Task brief: From the first entry to the last, copy each one exactly.

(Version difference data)
┄┄┄┄┄┄┄┄┄┄┄┄┄┄┄┄┄┄┄┄

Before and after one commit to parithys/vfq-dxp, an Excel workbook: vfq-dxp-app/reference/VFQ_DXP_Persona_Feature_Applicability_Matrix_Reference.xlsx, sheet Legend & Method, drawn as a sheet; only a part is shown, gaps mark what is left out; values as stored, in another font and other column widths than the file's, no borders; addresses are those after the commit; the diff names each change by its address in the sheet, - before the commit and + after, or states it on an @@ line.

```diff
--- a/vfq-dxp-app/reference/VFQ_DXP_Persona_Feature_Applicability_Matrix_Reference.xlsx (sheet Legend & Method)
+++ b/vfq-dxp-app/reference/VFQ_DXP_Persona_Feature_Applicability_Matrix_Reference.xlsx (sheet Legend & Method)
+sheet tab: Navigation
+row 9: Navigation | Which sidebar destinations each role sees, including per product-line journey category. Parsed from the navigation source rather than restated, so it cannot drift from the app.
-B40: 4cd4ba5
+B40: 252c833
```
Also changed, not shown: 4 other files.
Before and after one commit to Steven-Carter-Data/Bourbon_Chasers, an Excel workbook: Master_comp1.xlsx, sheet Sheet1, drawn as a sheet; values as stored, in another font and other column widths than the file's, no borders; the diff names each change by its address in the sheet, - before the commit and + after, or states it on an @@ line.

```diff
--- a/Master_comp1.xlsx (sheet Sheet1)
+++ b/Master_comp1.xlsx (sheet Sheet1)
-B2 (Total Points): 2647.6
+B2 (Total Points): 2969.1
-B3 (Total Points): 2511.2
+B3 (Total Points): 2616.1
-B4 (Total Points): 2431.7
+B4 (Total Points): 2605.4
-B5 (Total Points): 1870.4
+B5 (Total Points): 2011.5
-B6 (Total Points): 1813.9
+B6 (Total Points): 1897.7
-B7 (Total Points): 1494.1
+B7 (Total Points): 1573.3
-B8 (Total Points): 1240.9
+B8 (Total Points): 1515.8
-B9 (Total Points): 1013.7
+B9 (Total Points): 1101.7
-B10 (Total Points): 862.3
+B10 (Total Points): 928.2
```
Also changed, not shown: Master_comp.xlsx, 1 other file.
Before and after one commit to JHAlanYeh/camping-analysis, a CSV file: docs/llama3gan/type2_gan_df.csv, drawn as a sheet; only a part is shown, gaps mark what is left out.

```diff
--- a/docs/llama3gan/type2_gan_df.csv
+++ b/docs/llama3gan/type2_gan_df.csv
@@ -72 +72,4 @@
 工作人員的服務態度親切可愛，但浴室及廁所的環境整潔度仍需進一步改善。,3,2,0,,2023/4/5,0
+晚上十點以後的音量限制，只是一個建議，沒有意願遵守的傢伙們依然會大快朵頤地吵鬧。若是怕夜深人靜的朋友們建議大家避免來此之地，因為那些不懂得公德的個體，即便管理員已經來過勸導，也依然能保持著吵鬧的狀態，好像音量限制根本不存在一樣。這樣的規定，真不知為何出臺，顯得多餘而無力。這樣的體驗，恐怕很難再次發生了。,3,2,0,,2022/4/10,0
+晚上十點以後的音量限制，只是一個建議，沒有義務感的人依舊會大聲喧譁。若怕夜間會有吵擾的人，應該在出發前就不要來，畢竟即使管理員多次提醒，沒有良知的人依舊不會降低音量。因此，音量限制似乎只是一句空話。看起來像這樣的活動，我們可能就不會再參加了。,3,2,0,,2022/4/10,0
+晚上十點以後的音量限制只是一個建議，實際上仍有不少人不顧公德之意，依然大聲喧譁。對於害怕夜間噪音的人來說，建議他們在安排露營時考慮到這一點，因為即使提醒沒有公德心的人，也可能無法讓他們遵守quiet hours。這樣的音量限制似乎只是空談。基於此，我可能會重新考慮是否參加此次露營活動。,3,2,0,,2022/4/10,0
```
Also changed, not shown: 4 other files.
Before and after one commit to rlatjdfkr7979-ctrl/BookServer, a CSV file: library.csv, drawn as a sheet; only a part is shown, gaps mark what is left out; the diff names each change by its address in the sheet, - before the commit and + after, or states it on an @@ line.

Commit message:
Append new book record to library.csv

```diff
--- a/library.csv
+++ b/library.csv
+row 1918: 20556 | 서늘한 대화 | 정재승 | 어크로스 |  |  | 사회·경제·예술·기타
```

┄┄┄┄┄┄┄┄┄┄┄┄┄┄┄┄┄┄┄┄

Result:
Before and after one commit to parithys/vfq-dxp, an Excel workbook: vfq-dxp-app/reference/VFQ_DXP_Persona_Feature_Applicability_Matrix_Reference.xlsx, sheet Legend & Method, drawn as a sheet; only a part is shown, gaps mark what is left out; values as stored, in another font and other column widths than the file's, no borders; addresses are those after the commit; the diff names each change by its address in the sheet, - before the commit and + after, or states it on an @@ line.

```diff
--- a/vfq-dxp-app/reference/VFQ_DXP_Persona_Feature_Applicability_Matrix_Reference.xlsx (sheet Legend & Method)
+++ b/vfq-dxp-app/reference/VFQ_DXP_Persona_Feature_Applicability_Matrix_Reference.xlsx (sheet Legend & Method)
+sheet tab: Navigation
+row 9: Navigation | Which sidebar destinations each role sees, including per product-line journey category. Parsed from the navigation source rather than restated, so it cannot drift from the app.
-B40: 4cd4ba5
+B40: 252c833
```
Also changed, not shown: 4 other files.
Before and after one commit to Steven-Carter-Data/Bourbon_Chasers, an Excel workbook: Master_comp1.xlsx, sheet Sheet1, drawn as a sheet; values as stored, in another font and other column widths than the file's, no borders; the diff names each change by its address in the sheet, - before the commit and + after, or states it on an @@ line.

```diff
--- a/Master_comp1.xlsx (sheet Sheet1)
+++ b/Master_comp1.xlsx (sheet Sheet1)
-B2 (Total Points): 2647.6
+B2 (Total Points): 2969.1
-B3 (Total Points): 2511.2
+B3 (Total Points): 2616.1
-B4 (Total Points): 2431.7
+B4 (Total Points): 2605.4
-B5 (Total Points): 1870.4
+B5 (Total Points): 2011.5
-B6 (Total Points): 1813.9
+B6 (Total Points): 1897.7
-B7 (Total Points): 1494.1
+B7 (Total Points): 1573.3
-B8 (Total Points): 1240.9
+B8 (Total Points): 1515.8
-B9 (Total Points): 1013.7
+B9 (Total Points): 1101.7
-B10 (Total Points): 862.3
+B10 (Total Points): 928.2
```
Also changed, not shown: Master_comp.xlsx, 1 other file.
Before and after one commit to JHAlanYeh/camping-analysis, a CSV file: docs/llama3gan/type2_gan_df.csv, drawn as a sheet; only a part is shown, gaps mark what is left out.

```diff
--- a/docs/llama3gan/type2_gan_df.csv
+++ b/docs/llama3gan/type2_gan_df.csv
@@ -72 +72,4 @@
 工作人員的服務態度親切可愛，但浴室及廁所的環境整潔度仍需進一步改善。,3,2,0,,2023/4/5,0
+晚上十點以後的音量限制，只是一個建議，沒有意願遵守的傢伙們依然會大快朵頤地吵鬧。若是怕夜深人靜的朋友們建議大家避免來此之地，因為那些不懂得公德的個體，即便管理員已經來過勸導，也依然能保持著吵鬧的狀態，好像音量限制根本不存在一樣。這樣的規定，真不知為何出臺，顯得多餘而無力。這樣的體驗，恐怕很難再次發生了。,3,2,0,,2022/4/10,0
+晚上十點以後的音量限制，只是一個建議，沒有義務感的人依舊會大聲喧譁。若怕夜間會有吵擾的人，應該在出發前就不要來，畢竟即使管理員多次提醒，沒有良知的人依舊不會降低音量。因此，音量限制似乎只是一句空話。看起來像這樣的活動，我們可能就不會再參加了。,3,2,0,,2022/4/10,0
+晚上十點以後的音量限制只是一個建議，實際上仍有不少人不顧公德之意，依然大聲喧譁。對於害怕夜間噪音的人來說，建議他們在安排露營時考慮到這一點，因為即使提醒沒有公德心的人，也可能無法讓他們遵守quiet hours。這樣的音量限制似乎只是空談。基於此，我可能會重新考慮是否參加此次露營活動。,3,2,0,,2022/4/10,0
```
Also changed, not shown: 4 other files.
Before and after one commit to rlatjdfkr7979-ctrl/BookServer, a CSV file: library.csv, drawn as a sheet; only a part is shown, gaps mark what is left out; the diff names each change by its address in the sheet, - before the commit and + after, or states it on an @@ line.

Commit message:
Append new book record to library.csv

```diff
--- a/library.csv
+++ b/library.csv
+row 1918: 20556 | 서늘한 대화 | 정재승 | 어크로스 |  |  | 사회·경제·예술·기타
```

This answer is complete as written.